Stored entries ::

◇ ◇ ◇ ◇

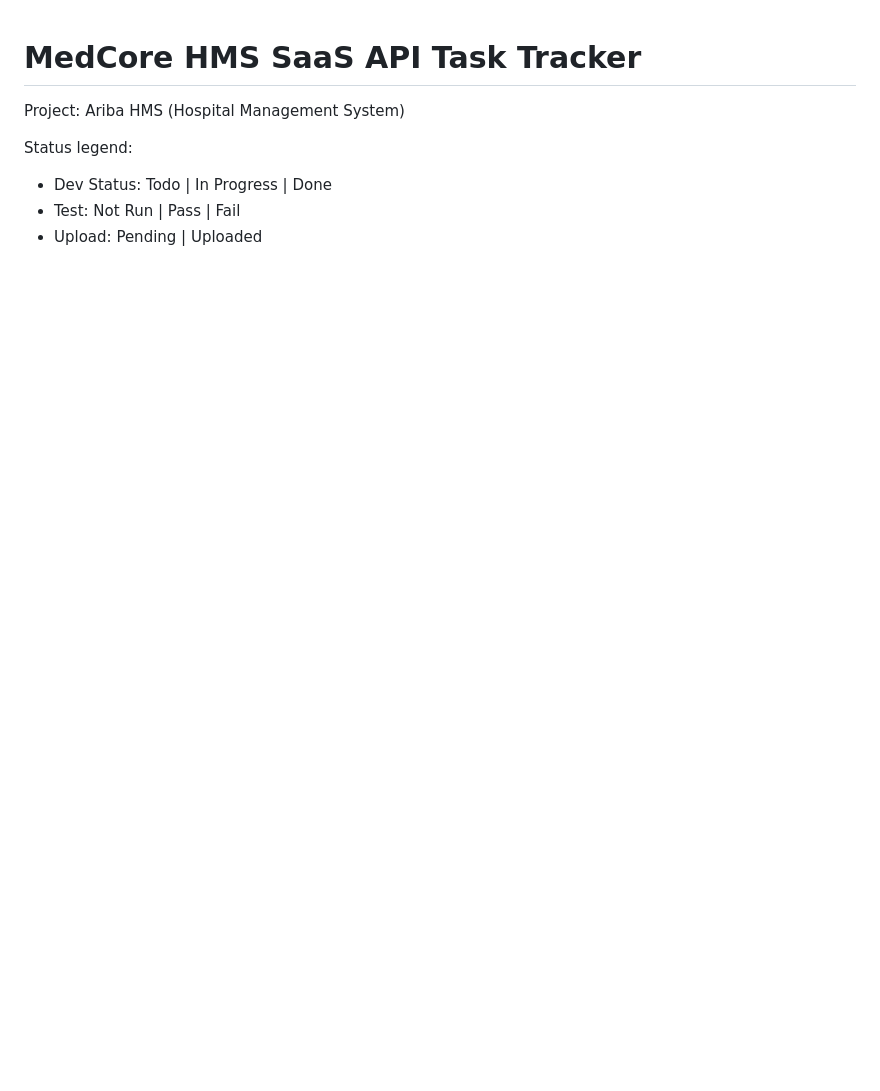
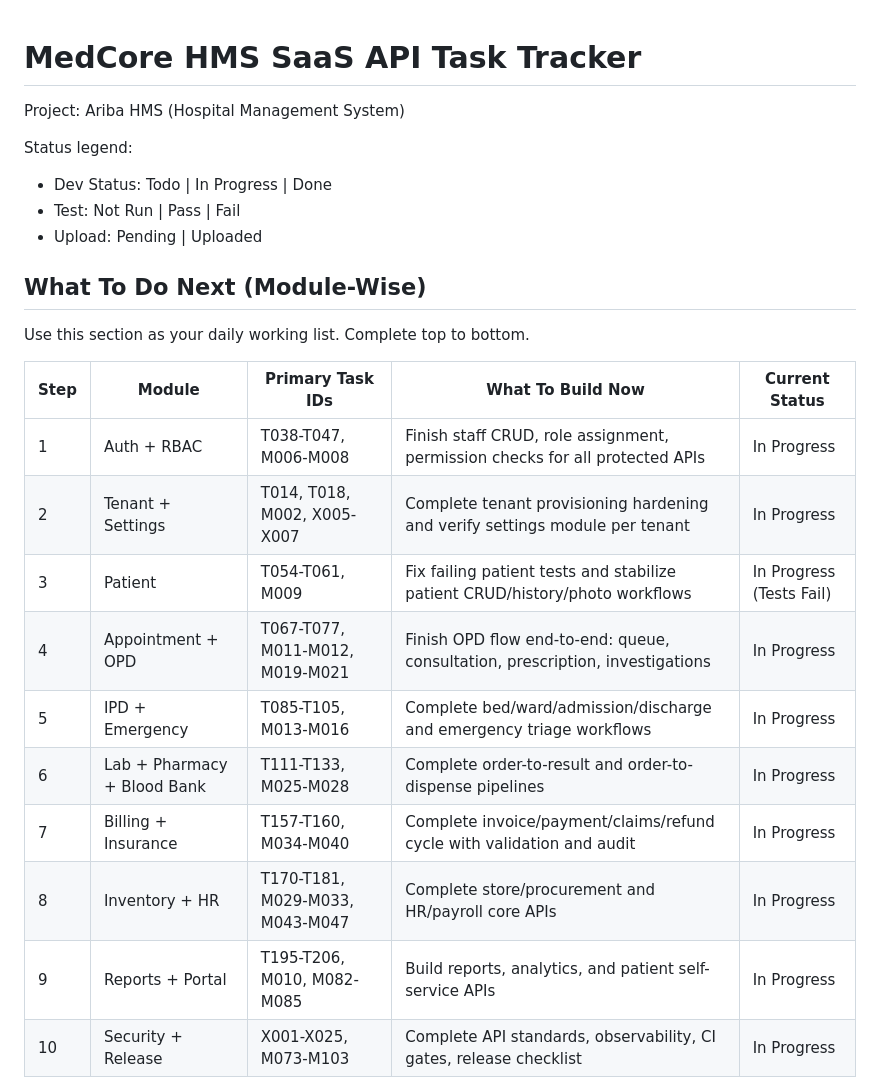
Before and after one commit to boniyeamincse/ariba-hrm, a Markdown page: docs/api/apitask.md, the part around one of its changes. Drawn GitHub-style; blank space fills up the shorter version.

Commit message:
docs(apitask): add clear module-wise execution board and checklist

```diff
--- a/docs/api/apitask.md
+++ b/docs/api/apitask.md
@@ -6,3 +6,21 @@ Status legend:
 - Dev Status: Todo | In Progress | Done
 - Test: Not Run | Pass | Fail
 - Upload: Pending | Uploaded
+
+## What To Do Next (Module-Wise)
+
+Use this section as your daily working list. Complete top to bottom.
+
+| Step | Module | Primary Task IDs | What To Build Now | Current Status |
+|---|---|---|---|---|
+| 1 | Auth + RBAC | T038-T047, M006-M008 | Finish staff CRUD, role assignment, permission checks for all protected APIs | In Progress |
+| 2 | Tenant + Settings | T014, T018, M002, X005-X007 | Complete tenant provisioning hardening and verify settings module per tenant | In Progress |
+| 3 | Patient | T054-T061, M009 | Fix failing patient tests and stabilize patient CRUD/history/photo workflows | In Progress (Tests Fail) |
+| 4 | Appointment + OPD | T067-T077, M011-M012, M019-M021 | Finish OPD flow end-to-end: queue, consultation, prescription, investigations | In Progress |
+| 5 | IPD + Emergency | T085-T105, M013-M016 | Complete bed/ward/admission/discharge and emergency triage workflows | In Progress |
+| 6 | Lab + Pharmacy + Blood Bank | T111-T133, M025-M028 | Complete order-to-result and order-to-dispense pipelines | In Progress |
+| 7 | Billing + Insurance | T157-T160, M034-M040 | Complete invoice/payment/claims/refund cycle with validation and audit | In Progress |
+| 8 | Inventory + HR | T170-T181, M029-M033, M043-M047 | Complete store/procurement and HR/payroll core APIs | In Progress |
+| 9 | Reports + Portal | T195-T206, M010, M082-M085 | Build reports, analytics, and patient self-service APIs | In Progress |
+| 10 | Security + Release | X001-X025, M073-M103 | Complete API standards, observability, CI gates, release checklist | In Progress |
+
```
Also changed, not shown: other parts of docs/api/apitask.md (+107 -0 lines).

◇ ◇ ◇ ◇

Action item :: Write all the lines above out again exactly, minus the images.

Response for this exercise ::
Before and after one commit to boniyeamincse/ariba-hrm, a Markdown page: docs/api/apitask.md, the part around one of its changes. Drawn GitHub-style; blank space fills up the shorter version.

Commit message:
docs(apitask): add clear module-wise execution board and checklist

```diff
--- a/docs/api/apitask.md
+++ b/docs/api/apitask.md
@@ -6,3 +6,21 @@ Status legend:
 - Dev Status: Todo | In Progress | Done
 - Test: Not Run | Pass | Fail
 - Upload: Pending | Uploaded
+
+## What To Do Next (Module-Wise)
+
+Use this section as your daily working list. Complete top to bottom.
+
+| Step | Module | Primary Task IDs | What To Build Now | Current Status |
+|---|---|---|---|---|
+| 1 | Auth + RBAC | T038-T047, M006-M008 | Finish staff CRUD, role assignment, permission checks for all protected APIs | In Progress |
+| 2 | Tenant + Settings | T014, T018, M002, X005-X007 | Complete tenant provisioning hardening and verify settings module per tenant | In Progress |
+| 3 | Patient | T054-T061, M009 | Fix failing patient tests and stabilize patient CRUD/history/photo workflows | In Progress (Tests Fail) |
+| 4 | Appointment + OPD | T067-T077, M011-M012, M019-M021 | Finish OPD flow end-to-end: queue, consultation, prescription, investigations | In Progress |
+| 5 | IPD + Emergency | T085-T105, M013-M016 | Complete bed/ward/admission/discharge and emergency triage workflows | In Progress |
+| 6 | Lab + Pharmacy + Blood Bank | T111-T133, M025-M028 | Complete order-to-result and order-to-dispense pipelines | In Progress |
+| 7 | Billing + Insurance | T157-T160, M034-M040 | Complete invoice/payment/claims/refund cycle with validation and audit | In Progress |
+| 8 | Inventory + HR | T170-T181, M029-M033, M043-M047 | Complete store/procurement and HR/payroll core APIs | In Progress |
+| 9 | Reports + Portal | T195-T206, M010, M082-M085 | Build reports, analytics, and patient self-service APIs | In Progress |
+| 10 | Security + Release | X001-X025, M073-M103 | Complete API standards, observability, CI gates, release checklist | In Progress |
+
```
Also changed, not shown: other parts of docs/api/apitask.md (+107 -0 lines).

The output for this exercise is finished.